Kirk Cheyfitz An award-winning reporter and successful businessman, Cheyfitz has built the world's first and largest global custom publishing network for McCann-Erickson WorldGroup, the world's largest advertising agency. After only four years, The Publishing Agency International has full-service companies in New York, Amsterdam, Brussels, London, Madrid, and Seattle. Cheyfitz was a Pulitzer finalist for investigative work at the Detroit Free Press and won the prestigious Sigma Delta Chi Bronze Medallion for investigative reporting, among many national and regional journalism honors. He started a city magazine in Detroit in the mid-1980s, making a seamless transition from journalist to self-taught entrepreneur. Next he acquired Chicago magazine and built a publishing division with some 1,200 employees and more than 20 operating entities. Cheyfitz lives on Manhattan's Upper West Side with his wife, Ellen, and daughter Amy.

Excerpt. ę Reprinted by permission. All rights reserved.:

Preface: Read This First

Don't Do Anything Stupid

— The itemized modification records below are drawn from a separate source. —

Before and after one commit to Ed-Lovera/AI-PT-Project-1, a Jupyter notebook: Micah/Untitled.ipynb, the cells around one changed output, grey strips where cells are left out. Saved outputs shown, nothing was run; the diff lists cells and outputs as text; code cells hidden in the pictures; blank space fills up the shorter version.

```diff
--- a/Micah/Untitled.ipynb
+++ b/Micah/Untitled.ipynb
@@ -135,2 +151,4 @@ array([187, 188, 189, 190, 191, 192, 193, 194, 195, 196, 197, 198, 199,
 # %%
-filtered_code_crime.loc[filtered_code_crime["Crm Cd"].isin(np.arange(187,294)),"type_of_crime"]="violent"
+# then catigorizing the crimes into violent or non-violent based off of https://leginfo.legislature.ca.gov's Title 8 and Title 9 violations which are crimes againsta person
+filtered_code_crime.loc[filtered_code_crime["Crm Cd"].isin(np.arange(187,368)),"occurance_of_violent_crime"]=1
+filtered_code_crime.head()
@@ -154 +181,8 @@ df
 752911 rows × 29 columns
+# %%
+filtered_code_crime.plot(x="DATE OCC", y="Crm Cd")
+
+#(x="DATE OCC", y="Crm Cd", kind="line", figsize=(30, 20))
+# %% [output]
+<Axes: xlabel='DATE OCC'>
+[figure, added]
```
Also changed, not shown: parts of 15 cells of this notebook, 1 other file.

By early 2002, many of the world's major media companies (along with quite a few telecommunications companies, investment firms, and various other businesses) were in big trouble. Vivendi Universal, AOL Time Warner, and Bertelsmann all ousted top managers after suffering disastrous reversals in market value. It was during this dismaying period that Mel Karmazin, president and COO of media giant Viacom, devised the most reassuring message he could muster to calm the fears of his jittery investors.

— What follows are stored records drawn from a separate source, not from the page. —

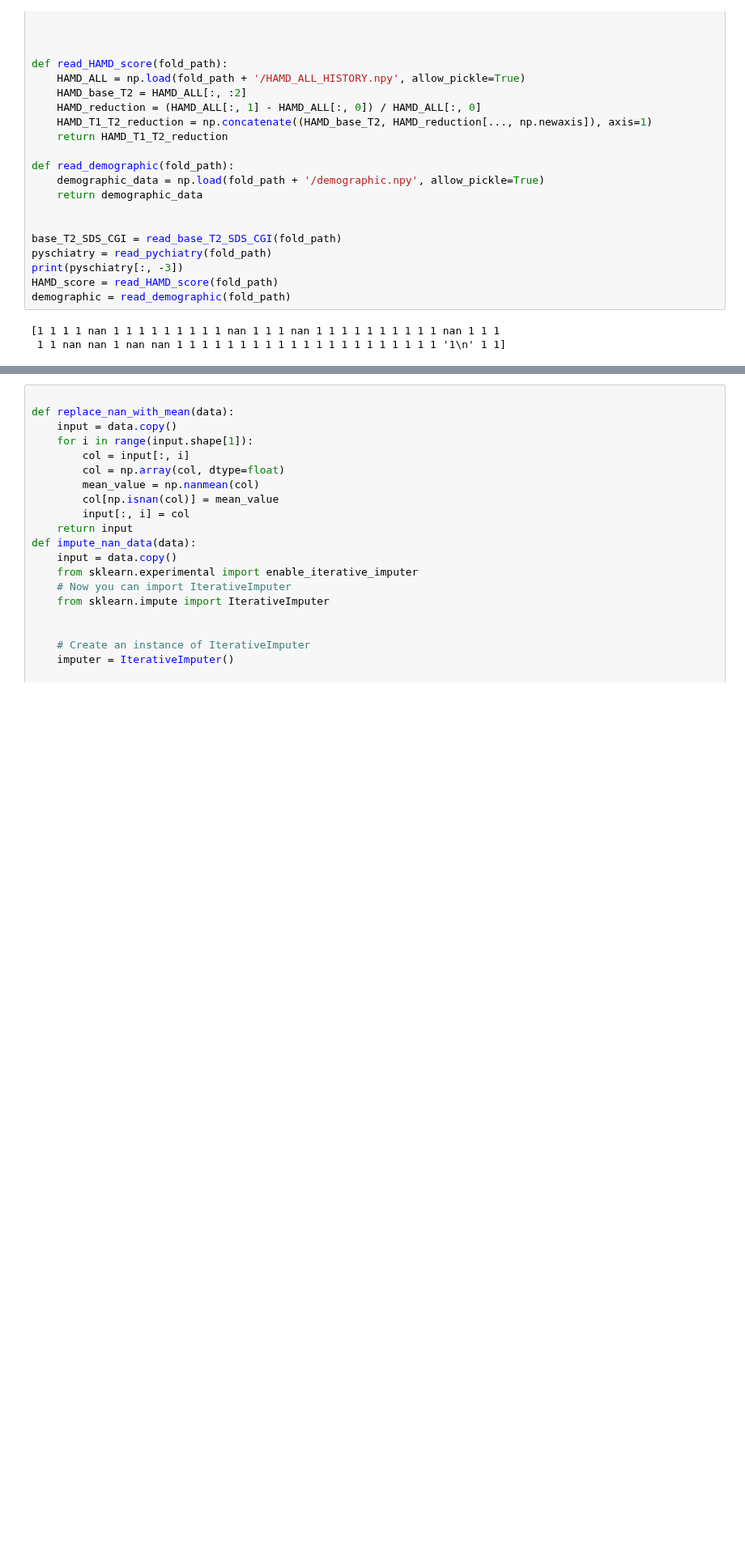
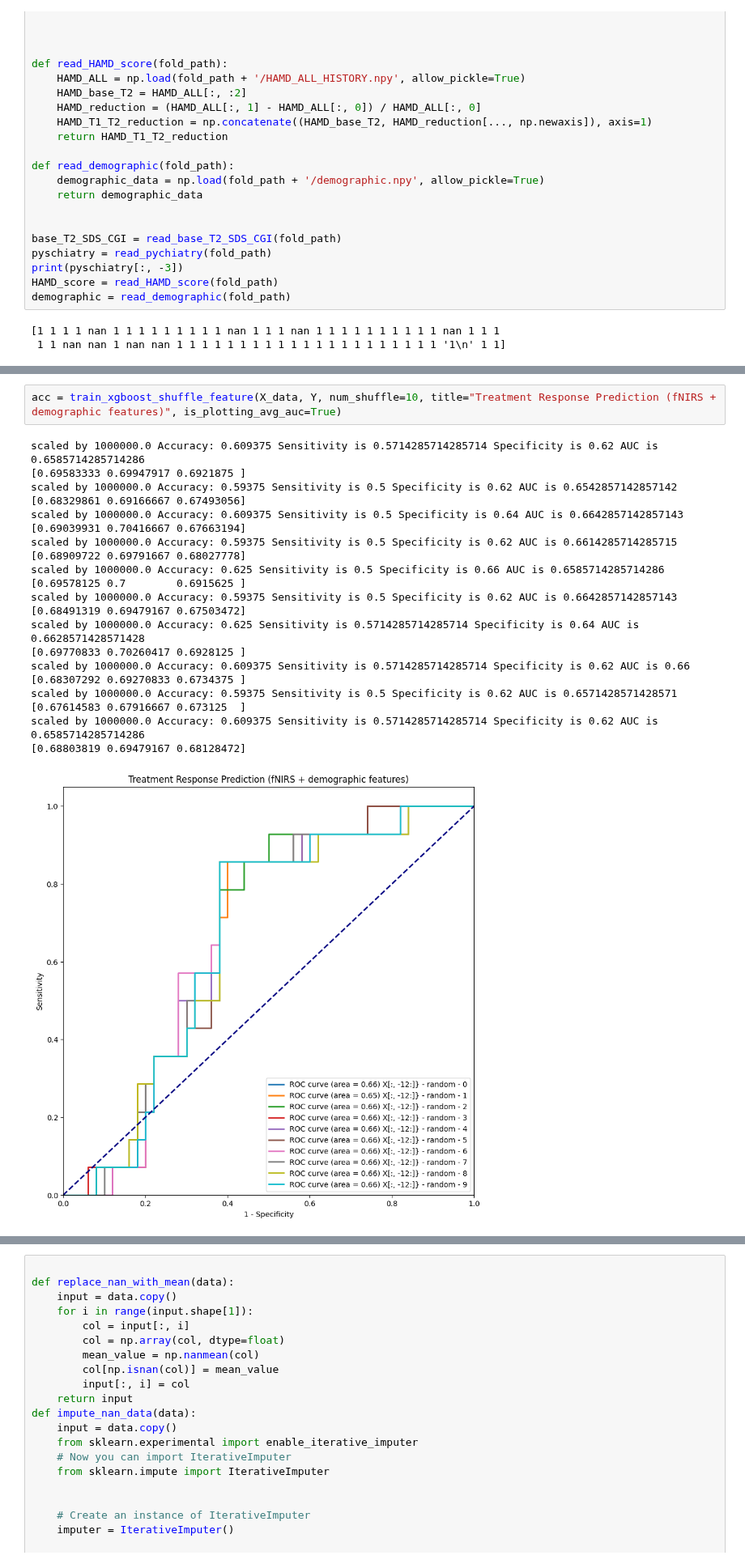
Before and after one commit to jinyuanwong/fnirs-treatment-response-prediction, a Jupyter notebook: scripts/fusion_model/fusion_main.ipynb, the cells around one changed output, grey strips where cells are left out. Shown at 81% size. Drawn from its saved outputs; the diff is of its cells as text; blank space fills up the shorter version.

```diff
--- a/scripts/fusion_model/fusion_main.ipynb
+++ b/scripts/fusion_model/fusion_main.ipynb
@@ -123,0 +338,24 @@ print(fnirs_prediction_all.shape)
+# %%
+acc = train_xgboost_shuffle_feature(X_data, Y, num_shuffle=10, title="Treatment Response Prediction (fNIRS + demographic features)", is_plotting_avg_auc=True)
+# %% [output]
+scaled by 1000000.0 Accuracy: 0.609375 Sensitivity is 0.5714285714285714 Specificity is 0.62 AUC is 0.6585714285714286
+[0.69583333 0.69947917 0.6921875 ]
+scaled by 1000000.0 Accuracy: 0.59375 Sensitivity is 0.5 Specificity is 0.62 AUC is 0.6542857142857142
+[0.68329861 0.69166667 0.67493056]
+scaled by 1000000.0 Accuracy: 0.609375 Sensitivity is 0.5 Specificity is 0.64 AUC is 0.6642857142857143
+[0.69039931 0.70416667 0.67663194]
+scaled by 1000000.0 Accuracy: 0.59375 Sensitivity is 0.5 Specificity is 0.62 AUC is 0.6614285714285715
+[0.68909722 0.69791667 0.68027778]
+scaled by 1000000.0 Accuracy: 0.625 Sensitivity is 0.5 Specificity is 0.66 AUC is 0.6585714285714286
+[0.69578125 0.7        0.6915625 ]
+scaled by 1000000.0 Accuracy: 0.59375 Sensitivity is 0.5 Specificity is 0.62 AUC is 0.6642857142857143
+[0.68491319 0.69479167 0.67503472]
+scaled by 1000000.0 Accuracy: 0.625 Sensitivity is 0.5714285714285714 Specificity is 0.64 AUC is 0.6628571428571428
+[0.69770833 0.70260417 0.6928125 ]
+scaled by 1000000.0 Accuracy: 0.609375 Sensitivity is 0.5714285714285714 Specificity is 0.62 AUC is 0.66
+[0.68307292 0.69270833 0.6734375 ]
+scaled by 1000000.0 Accuracy: 0.59375 Sensitivity is 0.5 Specificity is 0.62 AUC is 0.6571428571428571
+[0.67614583 0.67916667 0.673125  ]
+scaled by 1000000.0 Accuracy: 0.609375 Sensitivity is 0.5714285714285714 Specificity is 0.62 AUC is 0.6585714285714286
+[0.68803819 0.69479167 0.68128472]
+[figure, added]
```
Also changed, not shown: parts of 23 cells of this notebook, 4 other files.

Karmazin's message contained none of the ideas that had set the business world on fire during the previous decade. It was not a pledge to change relentlessly with changing times, or a hymn to thinking outside the box, or a nod to the revolutionary power of technology, or an invocation of the godlike qualities of his CEO. Instead, displayed bravely on the T-shirt Karmazin wore for a conference call with his big institutional investors was the promise: "We won't do anything stupid."

As modest as it was, no message could have been more welcome and appropriate in the post-new-economy agony of the time. Simply by avoiding stupid moves, Karmazin and his boss, Sumner Redstone, Viacom's chairman and controlling shareholder, had steered the corporation into the top spot among media conglomerates. In mid-2002, Viacom -- owner of such leading entertainment brands as Paramount, MTV, CBS, Blockbuster Video, and Simon & Schuster (the publisher of this book) -- was the most valuable media company on the planet, mostly because it had avoided expensive gambles on unproven fads.

During the 1990s, Viacom turned down the opportunity to pour money into countless Internet-based start-ups, and Redstone turned away the hyper-expensive America Online deal that Time Warner later swallowed, much to its shareholders' ultimate regret. In short, Viacom stuck to the tried-and-true basics of its businesses, and Viacom's managers kept their thinking firmly inside the box.

In undertaking the research for this book, I found it impossible to avoid the conclusion that much of the business world essentially lost its head during the 1990s, making a series of moves so stupid that it seems -- in retrospect, at least -- they should have been obvious to anyone. It is clear that this recent stupidity was both a reprise of past stupidity and a total failure to heed the lessons of commercial or human history. Almost without exception, the biggest errors were based on the notion that the foundations of sound business were being radically altered by technological and social change. But that notion, which has been briefly entertained by virtually every generation of humanity, has always proven to be a monumental overstatement. This latest time around was no exception.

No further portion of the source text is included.